Open Access Textbooks

Bad Ideas About Writing

Reader Synopsis:

Bad Ideas About Writing counters major myths about writing instruction. Inspired by the provocative science- and social-science-focused book This Idea Must Die and written for a general audience, the collection offers opinionated, research-based statements intended to spark debate and to offer a better way of teaching writing. Contributors, as scholars of rhetoric and composition, provide a snapshot of and antidotes to major myths in writing instruction. This collection is published in whole by the Digital Publishing Institute at WVU Libraries and in part by Inside Higher Ed.


"The writing is accessible enough that I am already considering a couple of these for handouts to my own students . . . I recommend it to all my writing teacher friends." —Curmudgucation

"If you teach writing, you have certainly heard scores of misconceptions about writing . . . The next time you hear one of those misconceptions, head directly to Bad Ideas About Writing." —Traci Gardner

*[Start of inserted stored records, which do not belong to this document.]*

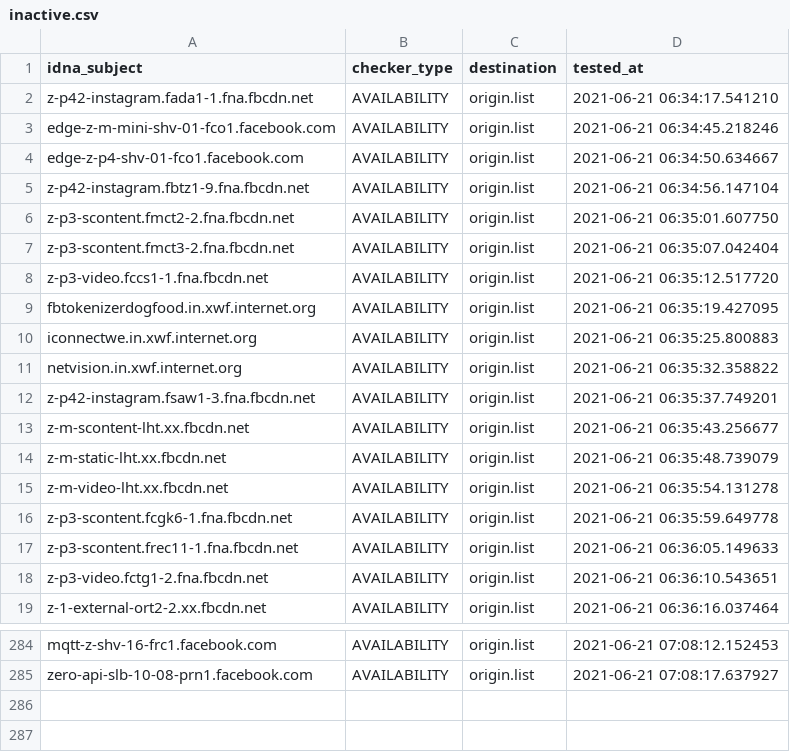
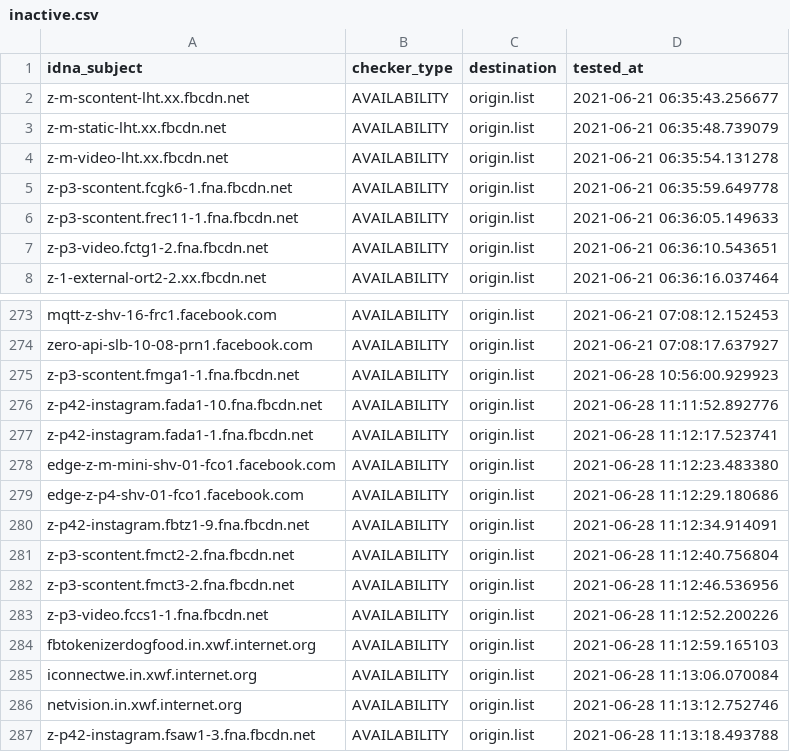
Before and after one commit to dead-hosts/hosts_facebook0_git_kowith337, a CSV file: .pyfunceble/inactive.csv, drawn as a sheet; only a part is shown, gaps mark what is left out.

```diff
--- a/.pyfunceble/inactive.csv
+++ b/.pyfunceble/inactive.csv
@@ -1,13 +1,2 @@
 idna_subject,checker_type,destination,tested_at
-z-p42-instagram.fada1-1.fna.fbcdn.net,AVAILABILITY,origin.list,2021-06-21 06:34:17.541210
-edge-z-m-mini-shv-01-fco1.facebook.com,AVAILABILITY,origin.list,2021-06-21 06:34:45.218246
-edge-z-p4-shv-01-fco1.facebook.com,AVAILABILITY,origin.list,2021-06-21 06:34:50.634667
-z-p42-instagram.fbtz1-9.fna.fbcdn.net,AVAILABILITY,origin.list,2021-06-21 06:34:56.147104
-z-p3-scontent.fmct2-2.fna.fbcdn.net,AVAILABILITY,origin.list,2021-06-21 06:35:01.607750
-z-p3-scontent.fmct3-2.fna.fbcdn.net,AVAILABILITY,origin.list,2021-06-21 06:35:07.042404
-z-p3-video.fccs1-1.fna.fbcdn.net,AVAILABILITY,origin.list,2021-06-21 06:35:12.517720
-fbtokenizerdogfood.in.xwf.internet.org,AVAILABILITY,origin.list,2021-06-21 06:35:19.427095
-iconnectwe.in.xwf.internet.org,AVAILABILITY,origin.list,2021-06-21 06:35:25.800883
-netvision.in.xwf.internet.org,AVAILABILITY,origin.list,2021-06-21 06:35:32.358822
-z-p42-instagram.fsaw1-3.fna.fbcdn.net,AVAILABILITY,origin.list,2021-06-21 06:35:37.749201
 z-m-scontent-lht.xx.fbcdn.net,AVAILABILITY,origin.list,2021-06-21 06:35:43.256677
@@ -285 +274,14 @@ mqtt-z-shv-16-frc1.facebook.com,AVAILABILITY,origin.list,2021-06-21 07:08:12.152
 zero-api-slb-10-08-prn1.facebook.com,AVAILABILITY,origin.list,2021-06-21 07:08:17.637927
+z-p3-scontent.fmga1-1.fna.fbcdn.net,AVAILABILITY,origin.list,2021-06-28 10:56:00.929923
+z-p42-instagram.fada1-10.fna.fbcdn.net,AVAILABILITY,origin.list,2021-06-28 11:11:52.892776
+z-p42-instagram.fada1-1.fna.fbcdn.net,AVAILABILITY,origin.list,2021-06-28 11:12:17.523741
+edge-z-m-mini-shv-01-fco1.facebook.com,AVAILABILITY,origin.list,2021-06-28 11:12:23.483380
+edge-z-p4-shv-01-fco1.facebook.com,AVAILABILITY,origin.list,2021-06-28 11:12:29.180686
+z-p42-instagram.fbtz1-9.fna.fbcdn.net,AVAILABILITY,origin.list,2021-06-28 11:12:34.914091
+z-p3-scontent.fmct2-2.fna.fbcdn.net,AVAILABILITY,origin.list,2021-06-28 11:12:40.756804
+z-p3-scontent.fmct3-2.fna.fbcdn.net,AVAILABILITY,origin.list,2021-06-28 11:12:46.536956
+z-p3-video.fccs1-1.fna.fbcdn.net,AVAILABILITY,origin.list,2021-06-28 11:12:52.200226
+fbtokenizerdogfood.in.xwf.internet.org,AVAILABILITY,origin.list,2021-06-28 11:12:59.165103
+iconnectwe.in.xwf.internet.org,AVAILABILITY,origin.list,2021-06-28 11:13:06.070084
+netvision.in.xwf.internet.org,AVAILABILITY,origin.list,2021-06-28 11:13:12.752746
+z-p42-instagram.fsaw1-3.fna.fbcdn.net,AVAILABILITY,origin.list,2021-06-28 11:13:18.493788
```
Also changed, not shown: output/origin.list/continue.csv, 8 other files.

". . . already I treasure this book. I wish it'd been around years ago." —John Warner

"I just wanted to let you know that after Bad Ideas was released, and after I read it cover to cover, I decided to switch my second-semester research writing course to a Writing About Writing (WAW) course, with the Bad Ideas text as our textbook. I've been wanting to teach a WAW course for awhile, but I had a hard time finding readings that I thought my students would really get invested in. I think Bad Ideas is one of the best books out there showcasing a connection between teacher and student through the intersection of systemic issues in the writing classroom. Our concerns in that book are the punitive realities of my students' educational experiences, and they are surprised but glad to hear there are teachers fighting for them. They're getting into it! My classes are 8-9:15 and 9:30-10:45, so any thunder during those hours are rare gems...and there is some thunder. I'll tell you. When a student says, 'If they've known since the 1920s that making me do grammar sheets doesn't help me write, why the fuck are they still making me do it!' We've struck a very important chord." —Mitchell James, Lakeland Community College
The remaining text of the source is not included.